OK, and speaking of rest rooms, I approach the unmentionable culture shock. I have lived in Mexico for so long, that I look for the wastebasket next to the toilet! To flush or not to flush, that is the question… I really had a shock when in one bathroom, I stood up and the toilet flushed by itself. OK I’ve known about these and seen them in airports, but this one really scared me as if I didn’t leap away from it, it would have taken me down the pipes with everything else. I walked to the sink to wash my hands and the water poured before I even reached for it. Then I approached the paper towels, which suddenly spit forth a scrap of paper towel. I actually was frightened that the trash can could have hands appear to snatch the paper towel! Alas, apparently that hasn’t been invented yet!
As we drive the streets, I watch the interaction of the people as I think of my precious Mexico. I remember the smiles, nods, and greetings. Suddenly I see a young man reach out and punch the woman with him right in the face! I’d been in the USA less than 24 hours. I haven’t seen that in nearly eight years in Mexico! I’m mortified!
I was too tired to do the next round of shopping. I’ve often told people I was born without the shopping gene. I really hate to wander around stores and look at merchandise I cannot afford, or just don’t need. I’ve also never understood the shoe thing. I own two pairs of shoes. That is it. Don’t even take me near a shoe store!
But here I sit in the car and watch. My heart is in Mexico and I envision my neighbors with their morning tienda purchases, carrying their one or two bolsas. But here, I watch people push heavy carts filled with bags and cases as they unload the cart into their trunk, and their back seats. Simplicity and proportion fight in my mind. Can I go home now, please??
People say that Mexico is not quiet. With the bands, music, fireworks, and fiestas. The USA is noisy! The airport with announcements blaring in two languages. There was a television set in the cab! Why would people need a television in a cab; the airport; in stores? On this, I prefer Mexico.
After living in Mexico full-time for many years, I now find that the United States is lost to me. Nothing here makes sense to me any longer. I am a citizen, but the USA is lost. And it is not just that I left, but I feel as though it has left me. As I look around, as I listen to the news as I read papers I keep asking the same question over and over again. What has happened to this country? The people, our citizens are basically good people. But to see, experience, and watch, I wonder where the humanity has gone? I wonder where the spirit of welcoming has gone?

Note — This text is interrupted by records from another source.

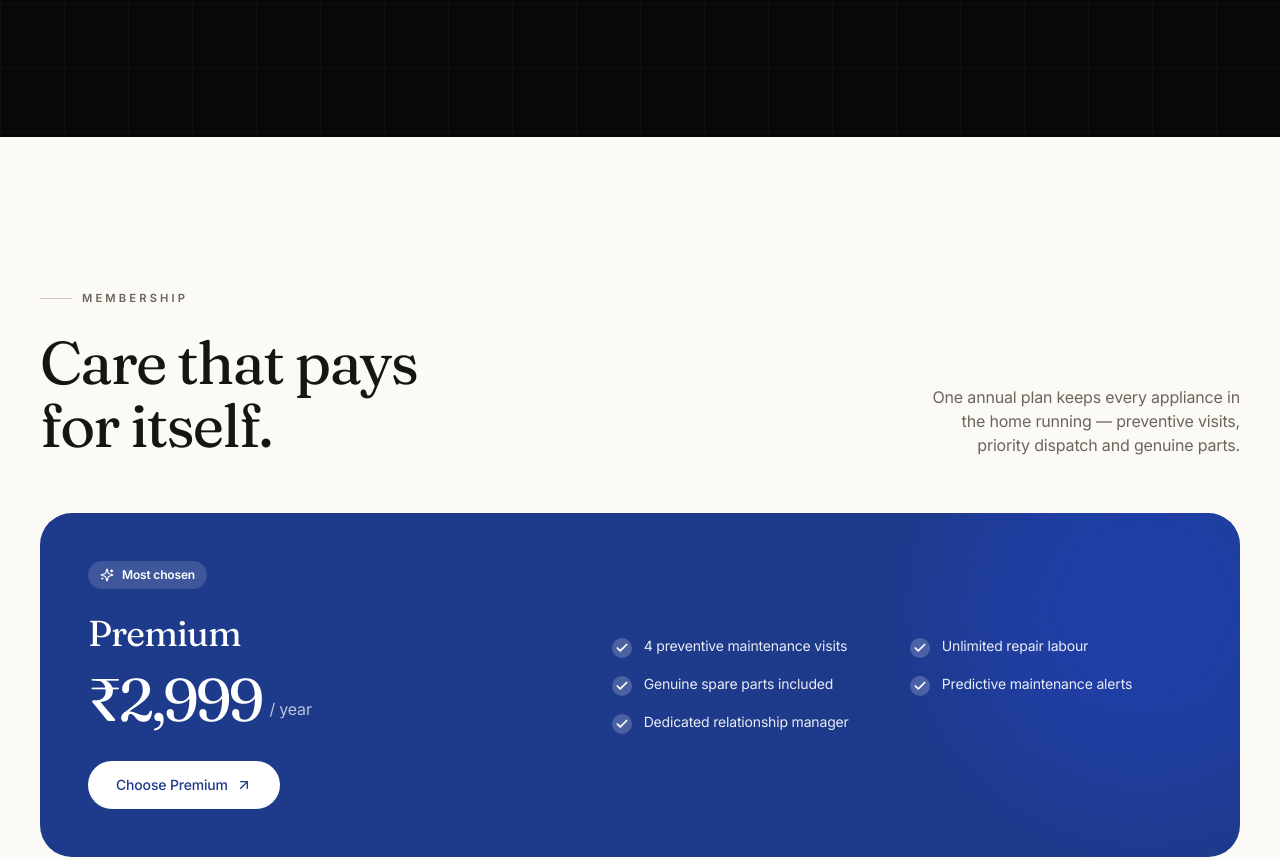
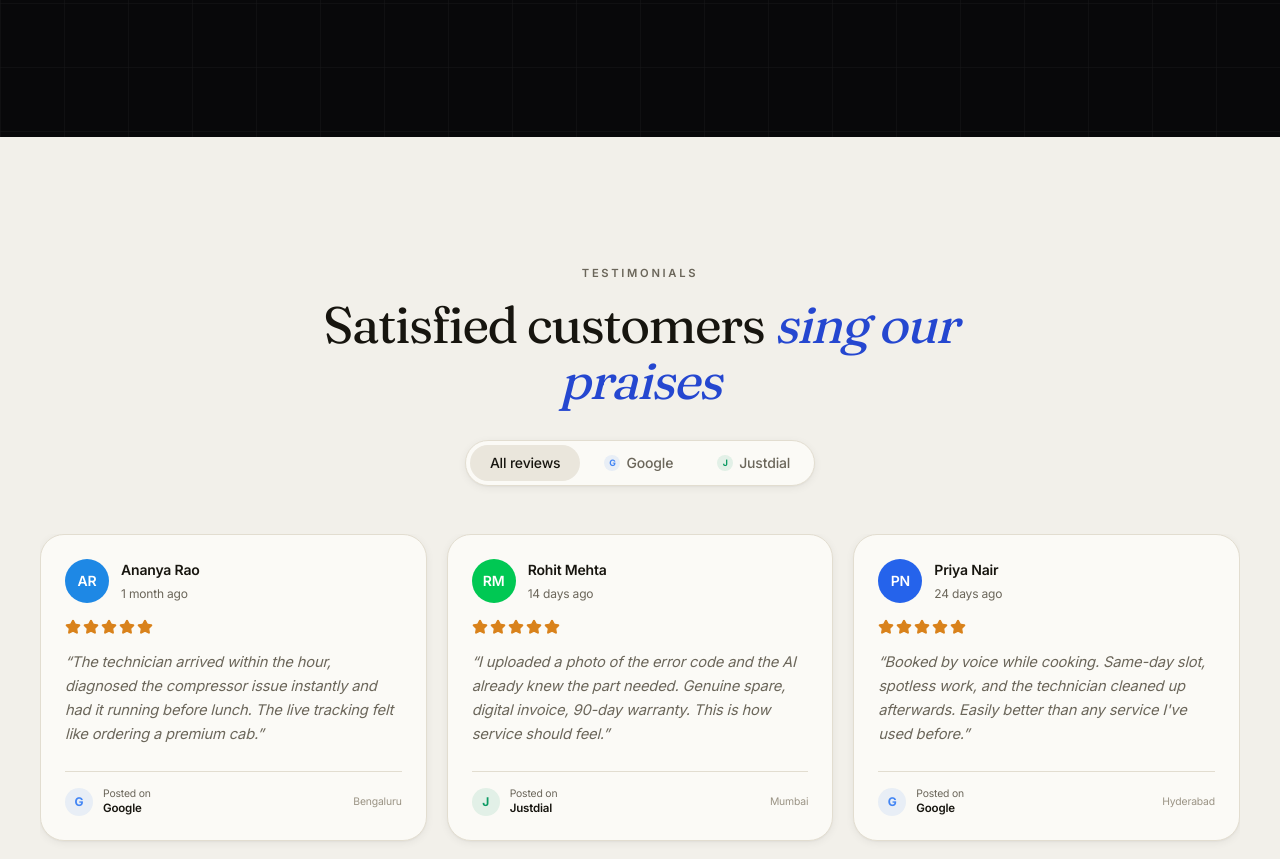
Before and after one commit to Tanveersultana125/24X7services, a Next.js app: page / in a window 1280 px wide. Shown: the part 7520-8379 px from the top of the page. Built offline with nearby package versions, Linux system fonts and the light colour scheme.

Commit message:
Drop the AMC plans section from the home page
It already lives on /plans alongside the comparison table, so the home page
was repeating it.

Co-Authored-By: Claude Opus 4.8 (1M context) <noreply@anthropic.com>

```diff
--- a/src/app/page.tsx
+++ b/src/app/page.tsx
@@ -9,7 +9,6 @@ import { ClimateExpertise } from "@/components/site/ClimateExpertise";
 import { BrandShowcase } from "@/components/site/BrandShowcase";
 import { TrustBento } from "@/components/site/TrustBento";
 import { Emergency } from "@/components/site/Emergency";
-import { Plans } from "@/components/site/Plans";
 import { Testimonials } from "@/components/site/Testimonials";
 import { Stats } from "@/components/site/Stats";
 import { Faq } from "@/components/site/Faq";
@@ -31,7 +30,6 @@ export default function Home() {
         <BrandShowcase />
         <TrustBento />
         <Emergency />
-        <Plans />
         <Testimonials />
         <Stats />
         <Faq />
```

The inscription on the Statue of Liberty which once defined us as a country --written by Emma Lazarus: ‘Give me your tired, your poor, Your huddled masses, yearning to breath free, The wretched refuse of your teeming shore, Send these, the homeless, tempest tost to me, I lift my lamp beside the golden door.’
I visualize the Statue of Liberty hanging her head as I do mine. This is the ultimate culture shock.